maybe we haven't done a good enough job of giving context for links? not just explicitly stating with a link meta tag where you're going, but giving easier, visual clues as to what the link might lead to. i'm a fan of paul ford (is there anyone that isn't?), and i really like what he's doing now with and hierarchies of content and links to content. read more at

anyway, rambling. god, it's so refreshing to talk back at you, peter. :)
Posted by michael @ 06/14/2001 11:49 AM PST [link to this comment]

I think there's still some great discourse going on around these topics. A lot of it is dispersed in weblogs instead of collected in essays, a trade off of getting our ideas out sooner over making cohesive arguments. Some notable exceptions are Mark Bernstein's thinking on hypertext and, oops, I was going to link to Paul Ford and realized Michael already did that :) Go read all of Paul's site now.
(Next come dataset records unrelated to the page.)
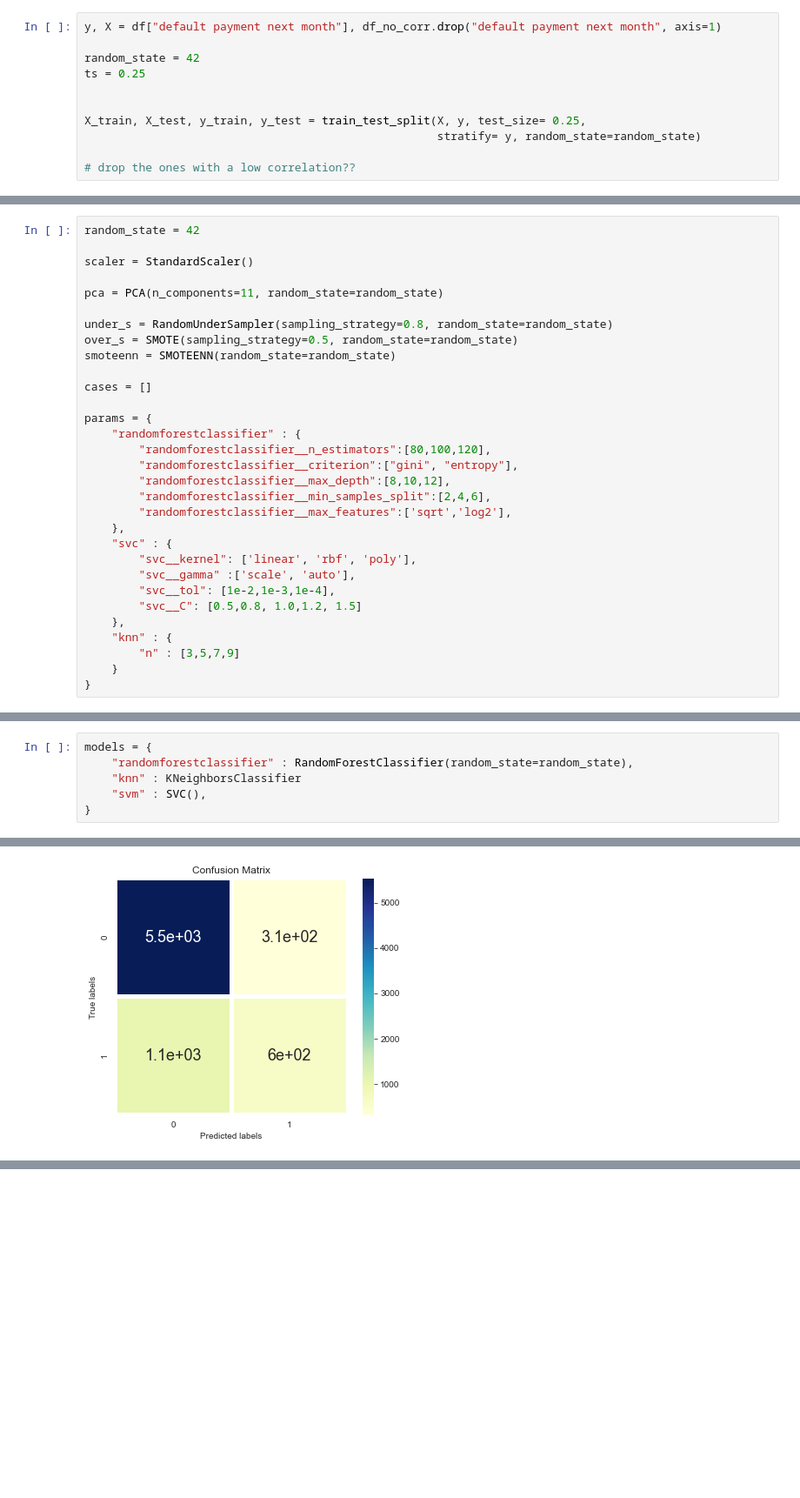
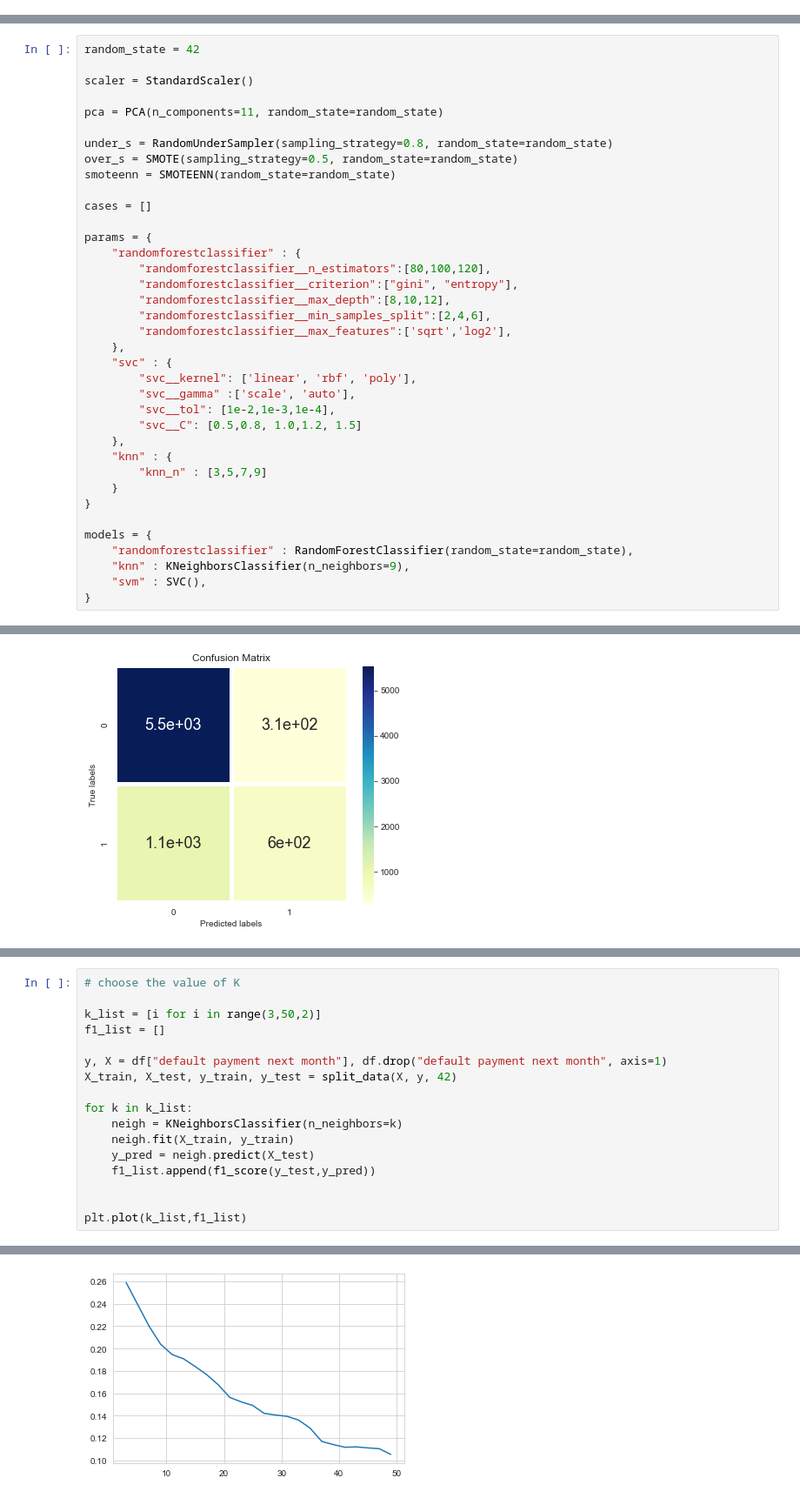
Before and after one commit to francescodisalvo05/credit-card-default, a Jupyter notebook: notebooks/Preprocessing+Models+Charts.ipynb, the cells around one changed output, grey strips where cells are left out. Shown: that part at 87% size. Saved outputs shown, nothing was run; the diff lists cells and outputs as text; blank space fills up the shorter version.

```diff
--- a/notebooks/Preprocessing+Models+Charts.ipynb
+++ b/notebooks/Preprocessing+Models+Charts.ipynb
@@ -78,11 +67,0 @@ X_train, X_test, y_train, y_test = train_test_split(X, y, test_size= 0.25,
-# %%
-y, X = df["default payment next month"], df_no_corr.drop("default payment next month", axis=1)
-
-random_state = 42
-ts = 0.25
-
-
-X_train, X_test, y_train, y_test = train_test_split(X, y, test_size= 0.25,
-                                                    stratify= y, random_state=random_state)
-
-# drop the ones with a low correlation??
@@ -191,6 +181,12 @@ params = {
         "svc__C": [0.5,0.8, 1.0,1.2, 1.5]
     },
     "knn" : {
-        "n" : [3,5,7,9]
+        "knn_n" : [3,5,7,9]
     }
 }
+
+models = {
+    "randomforestclassifier" : RandomForestClassifier(random_state=random_state),
+    "knn" : KNeighborsClassifier(n_neighbors=9),
+    "svm" : SVC(),
+}
@@ -266,6 +258,0 @@ MemoryError: Unable to allocate 1.00 GiB for an array with shape (3829, 35046) a
-# %%
-models = {
-    "randomforestclassifier" : RandomForestClassifier(random_state=random_state),
-    "knn" : KNeighborsClassifier
-    "svm" : SVC(),
-}
@@ -315,0 +338,18 @@ Pipeline(steps=[('standardscaler', StandardScaler()),
+# %%
+# choose the value of K
+
+k_list = [i for i in range(3,50,2)]
+f1_list = []
+
+y, X = df["default payment next month"], df.drop("default payment next month", axis=1)
+X_train, X_test, y_train, y_test = split_data(X, y, 42)
+
+for k in k_list:
+    neigh = KNeighborsClassifier(n_neighbors=k)
+    neigh.fit(X_train, y_train)
+    y_pred = neigh.predict(X_test)
+    f1_list.append(f1_score(y_test,y_pred))
+
+
+plt.plot(k_list,f1_list)
+# %% [output]
@@ -315,0 +357 @@ Pipeline(steps=[('standardscaler', StandardScaler()),
+[figure, added]
```
Also changed, not shown: parts of 17 cells of this notebook.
To your second point of increasing the network potential, I think there's mostly cost getting in the way of doing that everywhere, and this wall is crumbling quickly. Before we had only relatively expensive systems like the ones you mention. Now there's tools like Blogger, Greymatter, and Atomz Publish that bring a lot more power to the average person, and soon, thanks to all the open source development going on, all the wiki/PHP/Zope etc. tools will make the same ease-of-use+low cost leap. We'll finally use XML on the front end, link and process data across the web, use visualization tools instead of always settling for text, and drive in emissions-free German automobiles.

And perhaps this ability to use better tools to improve the 'DNA of web sites' will impact the former idea of improving our discourse. For those of us that aren't futurists, a technology demonstration gets our wheels spinning. What if we won't have to choose between ordering our thoughts according to time (blogs) or topic? What if data was passed so flawlessly that 'your site' and 'my site' became 'our web'? What if the computer started to learn our linking style and provided recommendations? OK, I'm rambling now. G'night.
Posted by Victor @ 06/16/2001 11:39 PM PST [link to this comment]
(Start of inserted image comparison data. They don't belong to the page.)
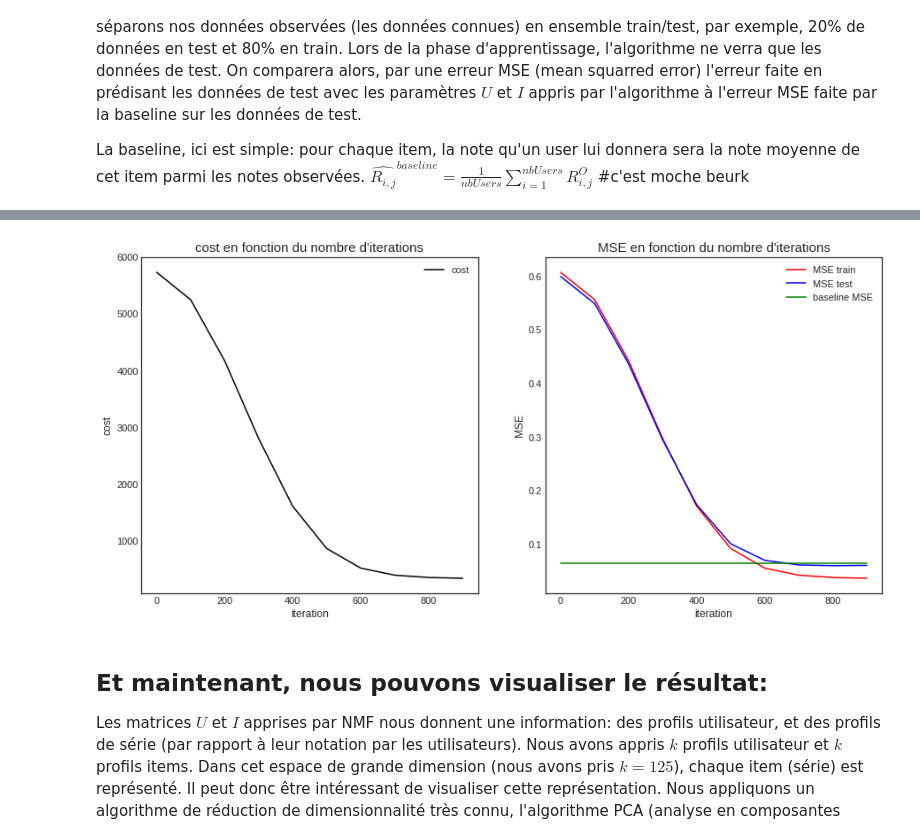
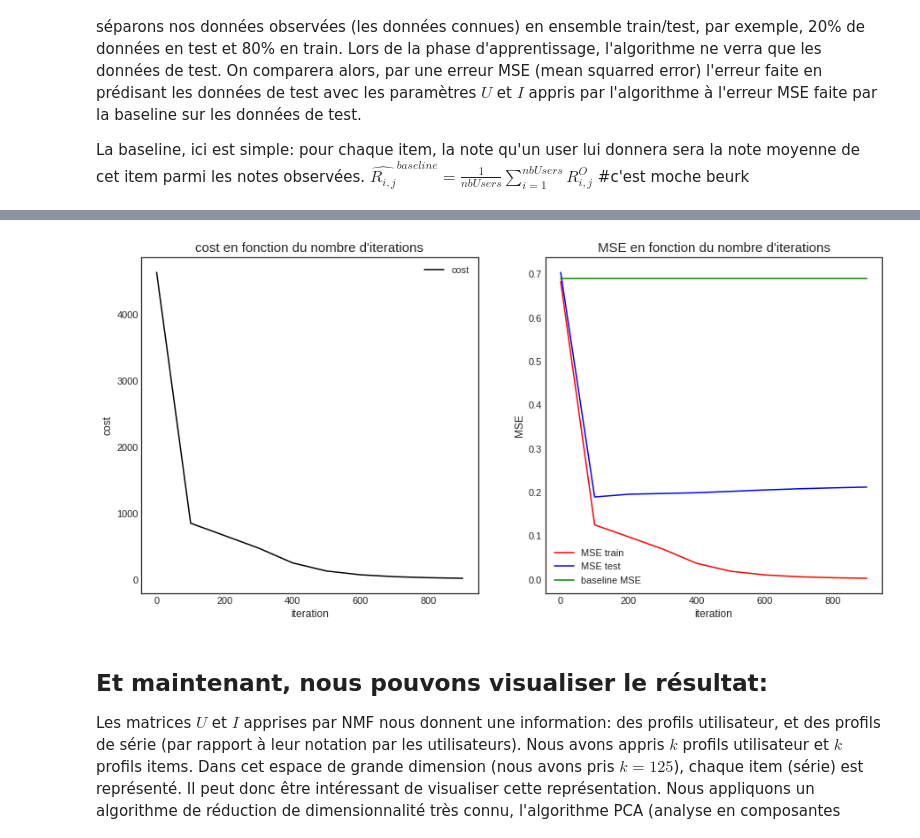
Before and after one commit to ismaelbonneau/movie_recommender, a Jupyter notebook: collaborative_filtering_1.ipynb, the cells around one changed output, grey strips where cells are left out. Cells and saved outputs as stored; diff of their text form; code cells hidden in the pictures.

```diff
--- a/collaborative_filtering_1.ipynb
+++ b/collaborative_filtering_1.ipynb
@@ -152,4 +161,4 @@ Retirons les noms de série, et enlevons les utilisateurs ayant noté moins de 4
 #on mémorise le mapping entier -> série en gardant les noms de série.
 df.rename(columns={"Unnamed: 0":'item'}, inplace=True)
 df = df.loc[:, (df.count(axis=0) >= 4)] #enlever les utilisateurs ayant noté moins de 5 séries
-df = df.loc[(df.count(axis=1) >= 4), :] #enlever les séries ayant reçu moins de 4 notes
+df = df.loc[(df.count(axis=1) >= 15), :] #enlever les séries ayant reçu moins de 4 notes
@@ -189,3 +206,10 @@ for s in np.argsort(np.array(df.mean(axis=0)))[::-1][:10]:
+# %%
+for i in range(len(df.values)):
+    for j in range(len(df.values[i])):
+        if df.values[i,j] > 6:
+            df.values[i,j] = 1
+        else:
+            df.values[i,j] = 0
 # %% [markdown]
 ### Masquage des valeurs manquantes:
 
@@ -407,3 +428,3 @@ from recommenders.matrixFactorization import NMF #implémentation sous forme de
 # %%
-nmf = NMF(125)
-learnt_U, learnt_I, results = nmf.run(df, train, test, 1000, 0.0001, alpha=0.0001, verbose=False)
+nmf = NMF(50)
+learnt_U, learnt_I, results = nmf.run(df, train, test, 1000, 0.00001, alpha=0.001, verbose=False)
@@ -420,23 +431,23 @@ Use `tf.global_variables_initializer` instead.
 # %%
 plt.figure(figsize=(15,7))
 plt.subplot(1,2, 1)
 plt.title("cost en fonction du nombre d'iterations", fontsize=15)
 plt.xlabel("iteration")
 plt.ylabel("cost")
 plt.plot([a for a,b in results["cost"]], [b for a,b in results["cost"]], color="black", label="cost")
 plt.legend()
 
 plt.subplot(1,2, 2)
 plt.title("MSE en fonction du nombre d'iterations", fontsize=15)
 plt.xlabel("iteration")
 plt.ylabel("MSE")
 plt.plot([a for a,b in results["mse_train"]], [b for a,b in results["mse_train"]], color="red", label="MSE train")
 plt.plot([a for a,b in results["mse_test"]], [b for a,b in results["mse_test"]], color="blue", label="MSE test")
-plt.plot([a for a,b in results["mse_test"]], [0.06369]*len(results["mse_train"]), color="green", label="baseline MSE")
+plt.plot([a for a,b in results["mse_test"]], [0.69]*len(results["mse_train"]), color="green", label="baseline MSE")
 plt.legend()
 plt.show()
 # %% [output]
-[figure, old version]
+[figure, new version]
 # %% [markdown]
 ## Et maintenant, nous pouvons visualiser le résultat:
 
```
Also changed, not shown: parts of 29 cells of this notebook.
the online transcription of John Cage's Indeterminacy, a speech where Cage creates a non-determinate context using variation of pulses and speed, is another implementation of non-linear content:
Posted by tokepei @ 06/17/2001 06:40 PM PST [link to this comment]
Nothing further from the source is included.